From Steven King’s The Stand to the Hollywood blockbuster Contagion, the fear of a calamitous pandemic is never far from the popular imagination. Fortunately, it’s on the minds of employees of the Department of Health & Human Services (HHS) as well.
On June 18, HHS announced the commission of three state-of-the-art biodefense centers across the country. Texas A&M University, host of a nationally-ranked Biological & Agricultural Engineering program, will be building the largest of the three facilities at a cost of $176 million over five years. Additional facilities will be built by Emergent Manufacturing Operations Baltimore LLC and Novartis for $163 million and $60 million, respectively.
The three facilities, totaling a $400 million, offer a substantial investment in the nation’s national biodefense, said HHS Secretary Kathleen Sebelius in a press statement:
“Establishing these centers represents a dramatic step forward in ensuring that the United States can produce life-saving countermeasures quickly and nimbly. They will improve our ability to protect Americans’ health in an emergency and help fill gaps in preparedness so that our nation can respond to known or unknown threats.”

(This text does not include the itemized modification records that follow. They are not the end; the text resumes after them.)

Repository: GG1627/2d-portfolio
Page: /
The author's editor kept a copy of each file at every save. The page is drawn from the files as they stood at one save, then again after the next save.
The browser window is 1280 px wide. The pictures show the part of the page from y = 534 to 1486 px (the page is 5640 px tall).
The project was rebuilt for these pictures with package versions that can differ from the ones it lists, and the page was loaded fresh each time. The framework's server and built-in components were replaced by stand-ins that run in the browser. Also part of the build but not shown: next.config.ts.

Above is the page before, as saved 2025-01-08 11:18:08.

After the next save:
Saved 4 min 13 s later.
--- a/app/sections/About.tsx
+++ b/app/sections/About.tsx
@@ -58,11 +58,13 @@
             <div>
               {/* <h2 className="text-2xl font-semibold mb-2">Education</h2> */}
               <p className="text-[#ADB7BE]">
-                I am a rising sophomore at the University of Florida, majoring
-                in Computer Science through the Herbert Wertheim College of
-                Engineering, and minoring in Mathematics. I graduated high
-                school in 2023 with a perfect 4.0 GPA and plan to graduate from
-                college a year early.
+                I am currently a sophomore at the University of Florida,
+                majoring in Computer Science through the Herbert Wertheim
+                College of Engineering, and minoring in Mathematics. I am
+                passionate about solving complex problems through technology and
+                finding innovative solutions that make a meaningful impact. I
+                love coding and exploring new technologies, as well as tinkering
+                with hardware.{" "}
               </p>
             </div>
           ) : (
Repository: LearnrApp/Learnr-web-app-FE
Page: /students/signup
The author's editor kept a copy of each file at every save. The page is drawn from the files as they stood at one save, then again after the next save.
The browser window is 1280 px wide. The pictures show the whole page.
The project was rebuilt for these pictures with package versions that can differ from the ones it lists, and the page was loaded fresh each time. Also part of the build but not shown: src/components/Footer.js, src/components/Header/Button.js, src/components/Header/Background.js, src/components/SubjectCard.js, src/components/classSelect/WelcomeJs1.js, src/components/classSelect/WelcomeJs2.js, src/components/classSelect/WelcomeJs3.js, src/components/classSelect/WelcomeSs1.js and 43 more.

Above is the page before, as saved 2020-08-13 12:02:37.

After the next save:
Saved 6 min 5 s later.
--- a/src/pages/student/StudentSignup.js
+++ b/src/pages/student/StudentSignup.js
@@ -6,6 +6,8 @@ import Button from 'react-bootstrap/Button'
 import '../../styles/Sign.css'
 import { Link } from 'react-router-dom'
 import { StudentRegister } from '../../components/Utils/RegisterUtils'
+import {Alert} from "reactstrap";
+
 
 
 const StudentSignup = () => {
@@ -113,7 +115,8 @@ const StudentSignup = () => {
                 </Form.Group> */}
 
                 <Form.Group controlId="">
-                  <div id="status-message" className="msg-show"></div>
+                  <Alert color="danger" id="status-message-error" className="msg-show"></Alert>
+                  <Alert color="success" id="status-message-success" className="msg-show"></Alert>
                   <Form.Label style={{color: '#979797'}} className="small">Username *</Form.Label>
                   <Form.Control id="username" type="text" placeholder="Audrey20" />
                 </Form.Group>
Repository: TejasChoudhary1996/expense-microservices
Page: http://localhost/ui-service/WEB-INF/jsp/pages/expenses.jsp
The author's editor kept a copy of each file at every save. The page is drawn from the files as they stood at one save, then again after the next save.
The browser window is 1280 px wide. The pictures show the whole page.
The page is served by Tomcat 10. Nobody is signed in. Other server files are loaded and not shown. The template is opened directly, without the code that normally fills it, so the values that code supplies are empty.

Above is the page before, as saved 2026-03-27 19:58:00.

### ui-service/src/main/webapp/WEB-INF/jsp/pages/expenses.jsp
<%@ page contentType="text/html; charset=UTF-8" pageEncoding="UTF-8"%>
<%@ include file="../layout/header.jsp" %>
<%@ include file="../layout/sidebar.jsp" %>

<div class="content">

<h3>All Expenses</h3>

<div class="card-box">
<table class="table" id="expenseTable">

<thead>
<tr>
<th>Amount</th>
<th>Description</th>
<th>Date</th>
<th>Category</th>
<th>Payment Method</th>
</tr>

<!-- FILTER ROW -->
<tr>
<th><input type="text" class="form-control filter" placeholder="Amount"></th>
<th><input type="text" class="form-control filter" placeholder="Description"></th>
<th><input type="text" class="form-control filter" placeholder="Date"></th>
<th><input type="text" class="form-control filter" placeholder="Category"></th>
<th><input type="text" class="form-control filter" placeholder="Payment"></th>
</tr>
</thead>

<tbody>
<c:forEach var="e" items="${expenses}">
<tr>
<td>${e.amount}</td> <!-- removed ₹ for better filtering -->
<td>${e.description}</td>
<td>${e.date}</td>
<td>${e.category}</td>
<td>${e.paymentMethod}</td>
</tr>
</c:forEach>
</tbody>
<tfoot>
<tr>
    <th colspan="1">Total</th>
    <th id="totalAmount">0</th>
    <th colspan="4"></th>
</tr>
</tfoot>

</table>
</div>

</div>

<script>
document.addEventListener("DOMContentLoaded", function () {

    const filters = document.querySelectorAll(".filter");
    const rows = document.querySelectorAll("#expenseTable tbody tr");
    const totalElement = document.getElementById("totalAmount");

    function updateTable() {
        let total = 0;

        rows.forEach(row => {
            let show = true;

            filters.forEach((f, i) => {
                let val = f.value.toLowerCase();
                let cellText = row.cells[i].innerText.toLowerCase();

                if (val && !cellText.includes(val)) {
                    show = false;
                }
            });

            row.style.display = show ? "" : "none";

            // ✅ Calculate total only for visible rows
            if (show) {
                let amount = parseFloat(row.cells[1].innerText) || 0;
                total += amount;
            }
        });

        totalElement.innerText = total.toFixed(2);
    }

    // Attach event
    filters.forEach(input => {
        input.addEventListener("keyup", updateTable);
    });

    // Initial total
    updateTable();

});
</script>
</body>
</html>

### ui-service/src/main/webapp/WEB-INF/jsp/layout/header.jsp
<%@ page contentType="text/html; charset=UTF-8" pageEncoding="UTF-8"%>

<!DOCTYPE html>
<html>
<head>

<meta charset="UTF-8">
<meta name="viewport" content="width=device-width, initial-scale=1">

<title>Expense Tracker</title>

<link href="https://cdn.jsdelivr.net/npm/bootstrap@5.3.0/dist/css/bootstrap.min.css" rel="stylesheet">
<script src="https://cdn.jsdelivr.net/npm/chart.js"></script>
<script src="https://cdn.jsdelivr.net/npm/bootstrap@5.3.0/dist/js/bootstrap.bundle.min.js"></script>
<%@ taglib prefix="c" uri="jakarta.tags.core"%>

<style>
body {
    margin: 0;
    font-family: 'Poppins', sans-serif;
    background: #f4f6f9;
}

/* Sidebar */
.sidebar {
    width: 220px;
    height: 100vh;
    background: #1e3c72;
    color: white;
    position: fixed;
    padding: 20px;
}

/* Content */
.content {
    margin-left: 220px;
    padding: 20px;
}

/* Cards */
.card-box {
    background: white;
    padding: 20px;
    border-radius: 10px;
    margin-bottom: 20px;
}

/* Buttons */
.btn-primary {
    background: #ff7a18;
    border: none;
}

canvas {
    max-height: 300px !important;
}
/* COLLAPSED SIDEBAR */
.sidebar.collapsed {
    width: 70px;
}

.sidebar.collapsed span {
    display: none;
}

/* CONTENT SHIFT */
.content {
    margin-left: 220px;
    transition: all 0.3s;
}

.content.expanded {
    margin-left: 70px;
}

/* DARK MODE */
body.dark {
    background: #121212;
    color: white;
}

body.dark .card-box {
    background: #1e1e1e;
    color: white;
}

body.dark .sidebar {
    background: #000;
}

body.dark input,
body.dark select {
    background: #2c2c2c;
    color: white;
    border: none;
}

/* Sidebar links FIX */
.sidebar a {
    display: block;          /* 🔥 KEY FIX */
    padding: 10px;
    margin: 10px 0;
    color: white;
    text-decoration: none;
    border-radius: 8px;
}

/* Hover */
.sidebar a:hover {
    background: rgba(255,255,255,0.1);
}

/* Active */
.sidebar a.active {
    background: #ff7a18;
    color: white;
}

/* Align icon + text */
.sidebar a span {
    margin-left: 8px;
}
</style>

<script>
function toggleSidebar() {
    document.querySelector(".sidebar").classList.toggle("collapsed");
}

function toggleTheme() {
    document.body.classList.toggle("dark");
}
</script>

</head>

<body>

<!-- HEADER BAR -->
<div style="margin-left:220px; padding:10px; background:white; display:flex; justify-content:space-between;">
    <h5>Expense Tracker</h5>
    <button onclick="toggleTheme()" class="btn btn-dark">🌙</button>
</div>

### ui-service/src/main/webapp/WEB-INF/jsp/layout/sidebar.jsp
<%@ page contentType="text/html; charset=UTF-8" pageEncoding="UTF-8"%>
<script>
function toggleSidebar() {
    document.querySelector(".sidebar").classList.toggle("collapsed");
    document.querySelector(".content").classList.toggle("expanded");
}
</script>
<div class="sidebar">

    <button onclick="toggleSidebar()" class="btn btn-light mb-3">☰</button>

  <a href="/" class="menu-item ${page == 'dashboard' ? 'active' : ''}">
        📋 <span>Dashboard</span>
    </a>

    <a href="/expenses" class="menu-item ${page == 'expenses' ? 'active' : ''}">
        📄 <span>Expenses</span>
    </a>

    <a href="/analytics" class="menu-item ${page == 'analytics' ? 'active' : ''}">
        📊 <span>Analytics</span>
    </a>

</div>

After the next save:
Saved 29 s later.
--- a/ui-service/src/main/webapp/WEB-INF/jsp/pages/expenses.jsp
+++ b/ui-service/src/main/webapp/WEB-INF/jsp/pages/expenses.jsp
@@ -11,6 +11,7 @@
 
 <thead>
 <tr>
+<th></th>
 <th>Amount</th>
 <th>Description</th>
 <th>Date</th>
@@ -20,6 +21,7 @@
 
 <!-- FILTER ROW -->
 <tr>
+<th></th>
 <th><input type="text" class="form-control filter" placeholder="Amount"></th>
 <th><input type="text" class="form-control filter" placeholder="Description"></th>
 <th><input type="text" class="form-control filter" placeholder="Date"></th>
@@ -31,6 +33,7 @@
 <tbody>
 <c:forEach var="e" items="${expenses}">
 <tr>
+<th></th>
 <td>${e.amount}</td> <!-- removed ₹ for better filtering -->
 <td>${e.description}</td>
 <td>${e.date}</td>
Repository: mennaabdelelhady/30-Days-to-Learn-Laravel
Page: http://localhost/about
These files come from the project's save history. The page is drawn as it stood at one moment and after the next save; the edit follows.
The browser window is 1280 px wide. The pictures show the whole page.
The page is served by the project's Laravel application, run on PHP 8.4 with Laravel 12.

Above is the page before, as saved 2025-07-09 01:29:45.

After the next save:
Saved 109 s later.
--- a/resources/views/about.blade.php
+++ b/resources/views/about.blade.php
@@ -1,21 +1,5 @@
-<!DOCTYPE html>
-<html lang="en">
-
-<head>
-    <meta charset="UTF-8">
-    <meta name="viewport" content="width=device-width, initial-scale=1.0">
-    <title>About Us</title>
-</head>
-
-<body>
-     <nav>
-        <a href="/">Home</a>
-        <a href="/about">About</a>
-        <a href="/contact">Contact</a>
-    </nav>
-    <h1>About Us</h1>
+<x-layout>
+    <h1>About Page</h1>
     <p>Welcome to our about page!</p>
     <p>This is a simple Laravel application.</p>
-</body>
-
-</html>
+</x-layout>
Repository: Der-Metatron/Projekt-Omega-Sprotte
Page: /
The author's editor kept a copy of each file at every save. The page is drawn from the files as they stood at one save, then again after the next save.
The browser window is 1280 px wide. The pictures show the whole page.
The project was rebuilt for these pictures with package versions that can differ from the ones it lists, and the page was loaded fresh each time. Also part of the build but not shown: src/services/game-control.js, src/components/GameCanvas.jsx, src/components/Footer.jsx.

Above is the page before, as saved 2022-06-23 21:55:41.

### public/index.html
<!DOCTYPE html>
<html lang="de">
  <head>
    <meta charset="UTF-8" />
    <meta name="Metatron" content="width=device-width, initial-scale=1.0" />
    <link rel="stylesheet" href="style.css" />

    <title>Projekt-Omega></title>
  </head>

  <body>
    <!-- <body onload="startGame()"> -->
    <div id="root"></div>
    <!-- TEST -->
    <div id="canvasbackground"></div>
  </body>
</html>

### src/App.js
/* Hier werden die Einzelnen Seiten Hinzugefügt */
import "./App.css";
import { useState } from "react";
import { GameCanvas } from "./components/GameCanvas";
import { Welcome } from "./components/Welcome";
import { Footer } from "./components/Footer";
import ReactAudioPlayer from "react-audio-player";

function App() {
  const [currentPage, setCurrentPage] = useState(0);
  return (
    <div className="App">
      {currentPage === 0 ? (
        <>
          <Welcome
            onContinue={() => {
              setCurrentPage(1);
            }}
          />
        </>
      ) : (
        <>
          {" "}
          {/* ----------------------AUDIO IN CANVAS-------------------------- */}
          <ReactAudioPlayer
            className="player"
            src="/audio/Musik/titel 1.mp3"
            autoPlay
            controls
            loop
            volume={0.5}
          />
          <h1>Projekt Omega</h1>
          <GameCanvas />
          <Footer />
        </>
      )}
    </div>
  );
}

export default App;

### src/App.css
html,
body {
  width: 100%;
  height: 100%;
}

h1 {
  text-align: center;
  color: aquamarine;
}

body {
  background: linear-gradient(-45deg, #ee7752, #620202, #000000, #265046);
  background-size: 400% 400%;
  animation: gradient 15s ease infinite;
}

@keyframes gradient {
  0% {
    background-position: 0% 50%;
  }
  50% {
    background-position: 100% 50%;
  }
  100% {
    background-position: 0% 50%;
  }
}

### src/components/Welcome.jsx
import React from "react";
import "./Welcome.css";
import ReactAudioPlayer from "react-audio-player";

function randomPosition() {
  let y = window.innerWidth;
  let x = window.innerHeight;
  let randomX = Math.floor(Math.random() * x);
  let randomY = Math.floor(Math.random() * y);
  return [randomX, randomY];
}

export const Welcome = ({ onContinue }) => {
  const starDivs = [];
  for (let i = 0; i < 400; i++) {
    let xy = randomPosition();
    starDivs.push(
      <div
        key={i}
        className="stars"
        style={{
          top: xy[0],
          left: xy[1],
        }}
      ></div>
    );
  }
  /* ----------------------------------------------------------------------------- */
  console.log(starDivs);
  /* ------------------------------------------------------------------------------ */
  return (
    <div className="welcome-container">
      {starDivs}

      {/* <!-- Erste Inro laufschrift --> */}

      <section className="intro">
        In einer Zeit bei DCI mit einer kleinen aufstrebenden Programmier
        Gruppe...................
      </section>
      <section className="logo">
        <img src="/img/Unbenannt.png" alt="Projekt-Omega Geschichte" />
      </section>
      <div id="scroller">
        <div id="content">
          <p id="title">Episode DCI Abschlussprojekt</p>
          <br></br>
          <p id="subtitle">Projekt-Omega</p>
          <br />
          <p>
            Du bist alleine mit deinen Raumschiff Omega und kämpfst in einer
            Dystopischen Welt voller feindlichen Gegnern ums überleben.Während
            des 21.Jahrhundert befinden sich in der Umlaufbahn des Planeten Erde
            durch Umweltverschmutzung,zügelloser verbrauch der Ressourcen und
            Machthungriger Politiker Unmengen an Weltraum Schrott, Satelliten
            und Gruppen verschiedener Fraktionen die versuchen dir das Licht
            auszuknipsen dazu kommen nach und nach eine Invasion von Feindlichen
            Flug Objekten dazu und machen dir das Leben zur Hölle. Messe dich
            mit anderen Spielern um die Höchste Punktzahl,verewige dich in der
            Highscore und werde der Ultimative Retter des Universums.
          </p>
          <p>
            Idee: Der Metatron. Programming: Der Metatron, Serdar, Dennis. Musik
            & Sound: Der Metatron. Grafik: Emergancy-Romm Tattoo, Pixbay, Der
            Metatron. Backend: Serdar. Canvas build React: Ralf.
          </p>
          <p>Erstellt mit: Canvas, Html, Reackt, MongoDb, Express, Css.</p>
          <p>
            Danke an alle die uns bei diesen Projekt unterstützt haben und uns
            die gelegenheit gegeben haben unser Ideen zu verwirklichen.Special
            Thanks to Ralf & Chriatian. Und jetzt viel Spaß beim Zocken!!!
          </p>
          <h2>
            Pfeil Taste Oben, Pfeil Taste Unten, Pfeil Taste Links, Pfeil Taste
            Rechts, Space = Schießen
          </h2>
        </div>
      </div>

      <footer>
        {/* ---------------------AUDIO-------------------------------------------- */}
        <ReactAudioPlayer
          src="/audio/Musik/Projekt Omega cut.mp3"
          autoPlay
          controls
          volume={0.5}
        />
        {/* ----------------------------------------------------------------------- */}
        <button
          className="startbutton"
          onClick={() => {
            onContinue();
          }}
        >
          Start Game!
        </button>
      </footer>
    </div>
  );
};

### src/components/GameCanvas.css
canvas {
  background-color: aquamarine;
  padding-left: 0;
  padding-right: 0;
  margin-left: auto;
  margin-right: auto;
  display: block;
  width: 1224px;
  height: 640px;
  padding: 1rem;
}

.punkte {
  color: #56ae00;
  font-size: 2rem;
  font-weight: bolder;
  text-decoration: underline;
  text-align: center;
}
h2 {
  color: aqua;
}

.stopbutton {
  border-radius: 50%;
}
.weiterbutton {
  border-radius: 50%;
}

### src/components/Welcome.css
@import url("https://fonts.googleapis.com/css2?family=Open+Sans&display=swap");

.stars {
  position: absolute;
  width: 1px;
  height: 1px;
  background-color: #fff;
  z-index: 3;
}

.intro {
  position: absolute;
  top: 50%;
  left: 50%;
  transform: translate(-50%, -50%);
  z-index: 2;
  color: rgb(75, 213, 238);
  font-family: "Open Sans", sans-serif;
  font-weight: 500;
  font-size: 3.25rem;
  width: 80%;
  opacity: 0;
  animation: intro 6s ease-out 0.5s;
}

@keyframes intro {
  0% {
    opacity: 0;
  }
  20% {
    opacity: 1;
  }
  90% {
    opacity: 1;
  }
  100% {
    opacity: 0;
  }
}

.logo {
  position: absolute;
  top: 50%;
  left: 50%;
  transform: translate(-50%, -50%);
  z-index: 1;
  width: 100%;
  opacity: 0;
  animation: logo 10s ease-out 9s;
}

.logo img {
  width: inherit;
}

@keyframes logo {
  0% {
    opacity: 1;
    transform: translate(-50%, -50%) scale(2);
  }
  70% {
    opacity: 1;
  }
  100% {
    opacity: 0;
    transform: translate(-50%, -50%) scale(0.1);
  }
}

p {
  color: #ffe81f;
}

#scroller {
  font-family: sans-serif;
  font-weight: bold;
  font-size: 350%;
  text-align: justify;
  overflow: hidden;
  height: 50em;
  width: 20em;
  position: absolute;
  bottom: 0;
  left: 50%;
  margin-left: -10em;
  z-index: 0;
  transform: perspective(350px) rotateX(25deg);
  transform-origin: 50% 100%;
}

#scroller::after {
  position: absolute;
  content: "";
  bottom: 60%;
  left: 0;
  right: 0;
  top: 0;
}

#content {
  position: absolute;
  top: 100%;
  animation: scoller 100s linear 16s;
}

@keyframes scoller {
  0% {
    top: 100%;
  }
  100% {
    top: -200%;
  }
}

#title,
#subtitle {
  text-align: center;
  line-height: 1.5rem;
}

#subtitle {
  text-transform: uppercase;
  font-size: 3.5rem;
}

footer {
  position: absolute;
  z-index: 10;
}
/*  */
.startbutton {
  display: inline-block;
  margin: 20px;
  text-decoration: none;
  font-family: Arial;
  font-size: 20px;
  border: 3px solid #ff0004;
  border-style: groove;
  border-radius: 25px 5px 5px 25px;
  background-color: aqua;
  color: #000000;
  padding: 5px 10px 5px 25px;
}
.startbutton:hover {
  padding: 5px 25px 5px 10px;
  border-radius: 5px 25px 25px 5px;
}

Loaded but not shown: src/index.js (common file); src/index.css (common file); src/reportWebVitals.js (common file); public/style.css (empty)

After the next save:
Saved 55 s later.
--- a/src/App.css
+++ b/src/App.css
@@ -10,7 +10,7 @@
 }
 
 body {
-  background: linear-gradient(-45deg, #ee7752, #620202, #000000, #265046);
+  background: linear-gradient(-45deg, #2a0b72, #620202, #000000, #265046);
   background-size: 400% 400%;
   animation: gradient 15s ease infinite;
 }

Rather than the only line of defense against infectious disease (the U.S. spent $1.348 billion on biodefense and infectious disease in 2012 alone), the three centers will help employ the ingenuity of public-private partnerships in the biological sciences in the service of national security.